▸ Data provided

# # #

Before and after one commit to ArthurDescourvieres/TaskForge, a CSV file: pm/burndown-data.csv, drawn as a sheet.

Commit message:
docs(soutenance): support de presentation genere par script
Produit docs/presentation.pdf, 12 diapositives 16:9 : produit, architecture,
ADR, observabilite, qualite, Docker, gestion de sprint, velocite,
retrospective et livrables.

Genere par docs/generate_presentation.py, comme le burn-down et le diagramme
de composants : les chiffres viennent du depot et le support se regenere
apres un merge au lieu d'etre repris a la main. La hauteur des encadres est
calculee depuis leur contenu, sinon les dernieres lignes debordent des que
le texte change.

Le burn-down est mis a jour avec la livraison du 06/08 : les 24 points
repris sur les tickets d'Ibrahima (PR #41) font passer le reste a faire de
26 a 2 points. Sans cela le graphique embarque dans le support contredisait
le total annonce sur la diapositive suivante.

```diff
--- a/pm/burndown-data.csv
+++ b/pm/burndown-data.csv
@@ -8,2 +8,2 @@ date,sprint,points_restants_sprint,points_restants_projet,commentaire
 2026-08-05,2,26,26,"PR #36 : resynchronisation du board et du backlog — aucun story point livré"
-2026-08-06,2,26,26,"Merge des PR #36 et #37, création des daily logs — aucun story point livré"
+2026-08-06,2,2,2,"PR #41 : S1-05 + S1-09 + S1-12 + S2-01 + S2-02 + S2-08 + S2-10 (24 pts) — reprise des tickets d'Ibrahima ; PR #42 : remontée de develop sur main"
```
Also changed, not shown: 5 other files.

# # #

▸ Task prompt
Going through the entries above, show each line that contains "support".

▸ Solution for this exercise
docs(soutenance): support de presentation genere par script
de composants : les chiffres viennent du depot et le support se regenere
26 a 2 points. Sans cela le graphique embarque dans le support contredisait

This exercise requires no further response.